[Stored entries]
========

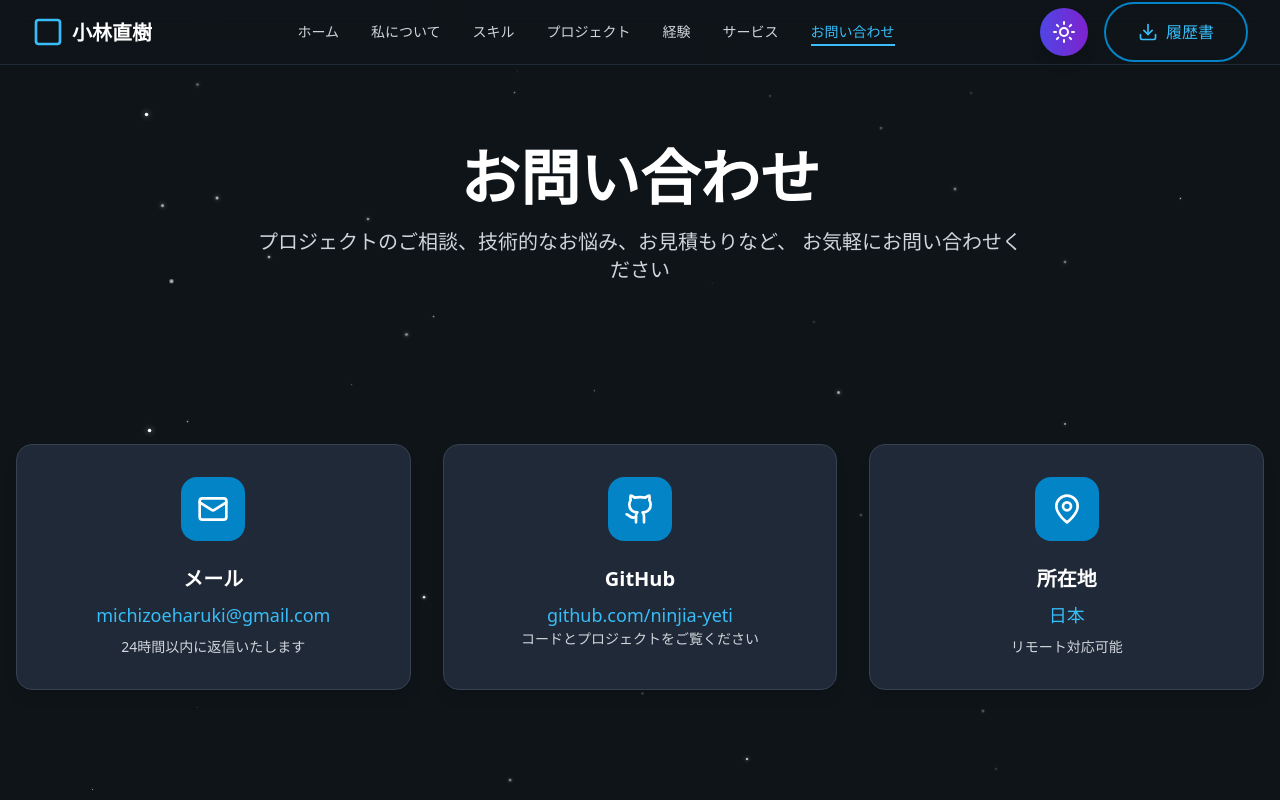
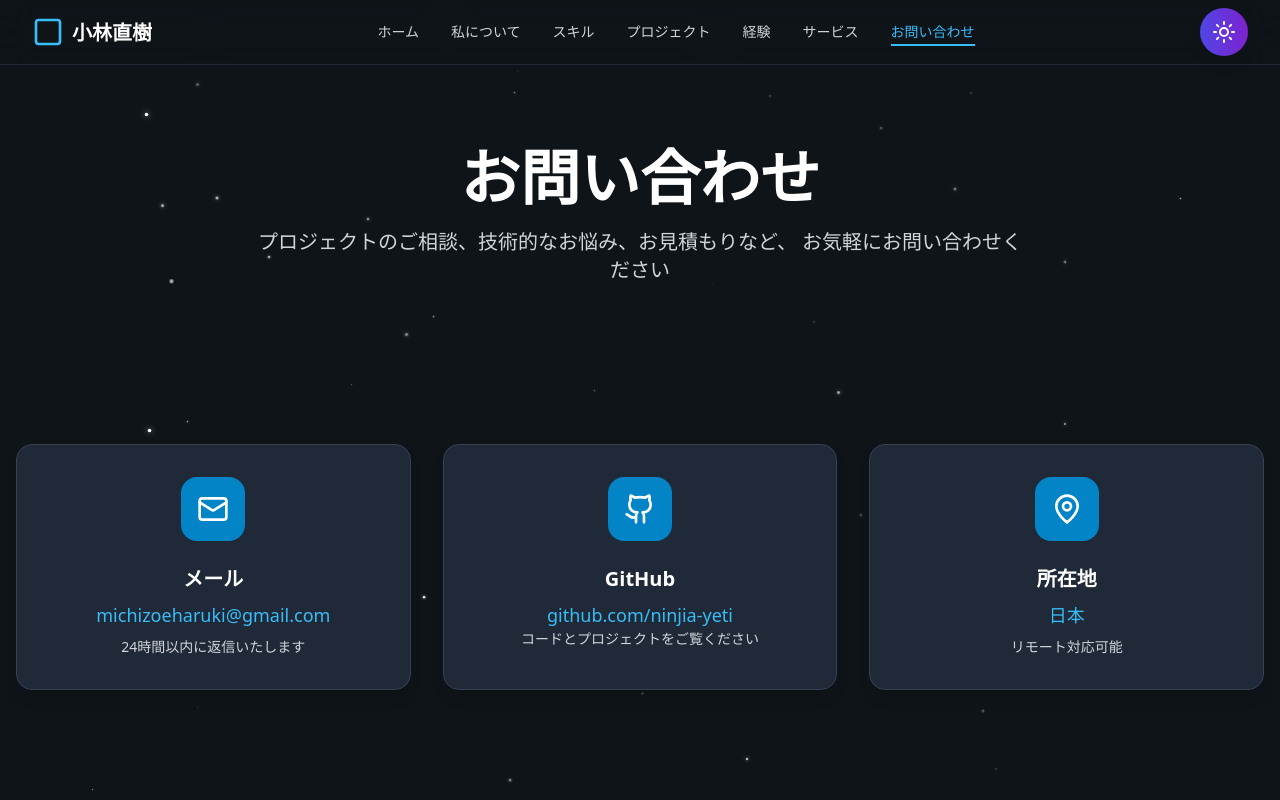
Before and after one commit to cobigtech/My-Portfolio, a React (Vite) app: page /contact in a window 1280 px wide. Shown: the top 800 px of the page. Built offline with nearby package versions, Linux system fonts and the light colour scheme.

Commit message:
chore:first page

```diff
--- a/src/components/Header.tsx
+++ b/src/components/Header.tsx
@@ -62,13 +62,7 @@ const Header: React.FC = () => {
 
           <div className="flex items-center space-x-4">
             <ThemeToggle />
-            <Link
-              to="/contact"
-              className="inline-flex items-center px-8 py-4 border-2 border-primary-600 text-primary-600 dark:text-primary-400 rounded-full hover:bg-primary-600 hover:text-white transition-colors duration-200"
-            >
-              <Download className="mr-2 w-5 h-5" />
-              履歴書
-            </Link>
+
             <button
               onClick={() => setIsMenuOpen(!isMenuOpen)}
               className="md:hidden p-2 rounded-md text-gray-700 dark:text-gray-300 hover:bg-gray-100 dark:hover:bg-gray-800"
--- a/src/pages/HomePage.tsx
+++ b/src/pages/HomePage.tsx
@@ -1,6 +1,6 @@
 import React from 'react';
 import { Link } from 'react-router-dom';
-import { ArrowRight, Code2, Palette, Zap, Globe, Users, Award, Star, Briefcase, Clock } from 'lucide-react';
+import { ArrowRight, Code2, Palette, Zap, Globe, Users, Award, Star, Briefcase, Clock, Download } from 'lucide-react';
 import { motion } from 'framer-motion';
 
 const HomePage: React.FC = () => {
@@ -129,6 +129,7 @@ const HomePage: React.FC = () => {
               to="/contact"
               className="inline-flex items-center px-8 py-4 border-2 border-primary-600 text-primary-600 dark:text-primary-400 rounded-full hover:bg-primary-600 hover:text-white transition-colors duration-200"
             >
+              <Download className="mr-2 w-5 h-5" />
               履歴書
             </Link>
           </motion.div>
```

========

Exercise details: Please output the entries above exactly, leaving out every picture.

Exercise response:
Before and after one commit to cobigtech/My-Portfolio, a React (Vite) app: page /contact in a window 1280 px wide. Shown: the top 800 px of the page. Built offline with nearby package versions, Linux system fonts and the light colour scheme.

Commit message:
chore:first page

```diff
--- a/src/components/Header.tsx
+++ b/src/components/Header.tsx
@@ -62,13 +62,7 @@ const Header: React.FC = () => {
 
           <div className="flex items-center space-x-4">
             <ThemeToggle />
-            <Link
-              to="/contact"
-              className="inline-flex items-center px-8 py-4 border-2 border-primary-600 text-primary-600 dark:text-primary-400 rounded-full hover:bg-primary-600 hover:text-white transition-colors duration-200"
-            >
-              <Download className="mr-2 w-5 h-5" />
-              履歴書
-            </Link>
+
             <button
               onClick={() => setIsMenuOpen(!isMenuOpen)}
               className="md:hidden p-2 rounded-md text-gray-700 dark:text-gray-300 hover:bg-gray-100 dark:hover:bg-gray-800"
--- a/src/pages/HomePage.tsx
+++ b/src/pages/HomePage.tsx
@@ -1,6 +1,6 @@
 import React from 'react';
 import { Link } from 'react-router-dom';
-import { ArrowRight, Code2, Palette, Zap, Globe, Users, Award, Star, Briefcase, Clock } from 'lucide-react';
+import { ArrowRight, Code2, Palette, Zap, Globe, Users, Award, Star, Briefcase, Clock, Download } from 'lucide-react';
 import { motion } from 'framer-motion';
 
 const HomePage: React.FC = () => {
@@ -129,6 +129,7 @@ const HomePage: React.FC = () => {
               to="/contact"
               className="inline-flex items-center px-8 py-4 border-2 border-primary-600 text-primary-600 dark:text-primary-400 rounded-full hover:bg-primary-600 hover:text-white transition-colors duration-200"
             >
+              <Download className="mr-2 w-5 h-5" />
               履歴書
             </Link>
           </motion.div>
```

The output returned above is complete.